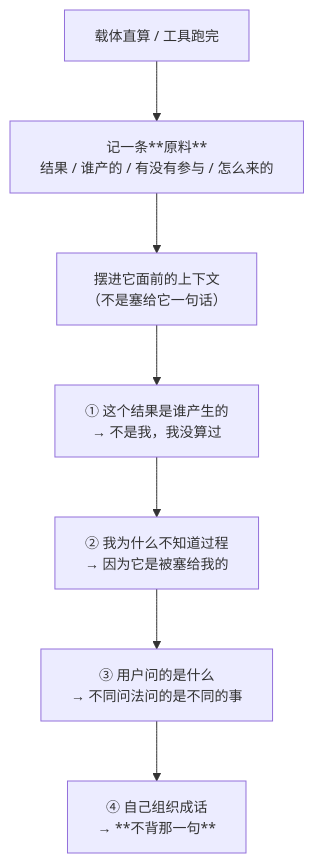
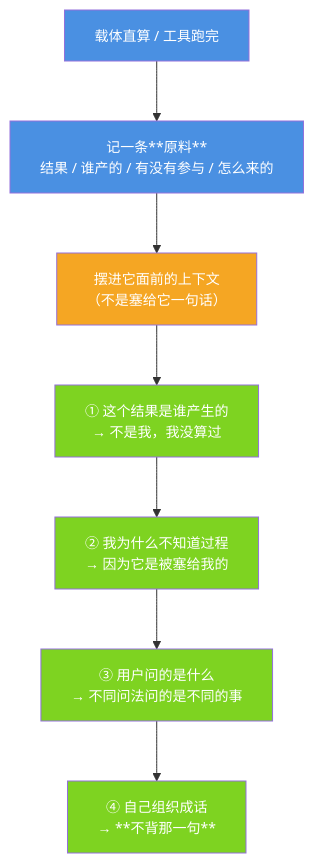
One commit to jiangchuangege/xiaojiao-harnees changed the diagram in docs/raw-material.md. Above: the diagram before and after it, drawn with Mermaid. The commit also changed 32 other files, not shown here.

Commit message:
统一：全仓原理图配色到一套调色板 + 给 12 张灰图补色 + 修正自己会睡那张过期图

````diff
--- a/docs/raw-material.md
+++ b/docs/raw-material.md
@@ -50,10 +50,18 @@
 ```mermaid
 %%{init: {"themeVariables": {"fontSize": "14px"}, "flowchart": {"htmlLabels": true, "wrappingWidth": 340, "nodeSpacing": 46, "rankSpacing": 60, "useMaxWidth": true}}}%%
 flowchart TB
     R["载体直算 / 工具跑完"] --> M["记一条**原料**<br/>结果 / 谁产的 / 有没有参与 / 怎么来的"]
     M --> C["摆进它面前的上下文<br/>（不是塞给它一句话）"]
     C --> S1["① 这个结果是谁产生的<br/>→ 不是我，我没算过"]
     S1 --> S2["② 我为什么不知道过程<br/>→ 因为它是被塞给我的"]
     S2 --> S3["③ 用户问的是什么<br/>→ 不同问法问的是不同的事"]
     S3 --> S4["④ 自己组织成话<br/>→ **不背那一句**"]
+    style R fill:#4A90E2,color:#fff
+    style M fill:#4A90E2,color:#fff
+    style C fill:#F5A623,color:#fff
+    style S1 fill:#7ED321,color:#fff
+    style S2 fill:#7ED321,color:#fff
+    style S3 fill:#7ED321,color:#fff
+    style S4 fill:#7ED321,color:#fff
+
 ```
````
******************************
Give the records a second time exactly, keeping the images out.

One commit to jiangchuangege/xiaojiao-harnees changed the diagram in docs/raw-material.md. Above: the diagram before and after it, drawn with Mermaid. The commit also changed 32 other files, not shown here.

Commit message:
统一：全仓原理图配色到一套调色板 + 给 12 张灰图补色 + 修正自己会睡那张过期图

````diff
--- a/docs/raw-material.md
+++ b/docs/raw-material.md
@@ -50,10 +50,18 @@
 ```mermaid
 %%{init: {"themeVariables": {"fontSize": "14px"}, "flowchart": {"htmlLabels": true, "wrappingWidth": 340, "nodeSpacing": 46, "rankSpacing": 60, "useMaxWidth": true}}}%%
 flowchart TB
     R["载体直算 / 工具跑完"] --> M["记一条**原料**<br/>结果 / 谁产的 / 有没有参与 / 怎么来的"]
     M --> C["摆进它面前的上下文<br/>（不是塞给它一句话）"]
     C --> S1["① 这个结果是谁产生的<br/>→ 不是我，我没算过"]
     S1 --> S2["② 我为什么不知道过程<br/>→ 因为它是被塞给我的"]
     S2 --> S3["③ 用户问的是什么<br/>→ 不同问法问的是不同的事"]
     S3 --> S4["④ 自己组织成话<br/>→ **不背那一句**"]
+    style R fill:#4A90E2,color:#fff
+    style M fill:#4A90E2,color:#fff
+    style C fill:#F5A623,color:#fff
+    style S1 fill:#7ED321,color:#fff
+    style S2 fill:#7ED321,color:#fff
+    style S3 fill:#7ED321,color:#fff
+    style S4 fill:#7ED321,color:#fff
+
 ```
````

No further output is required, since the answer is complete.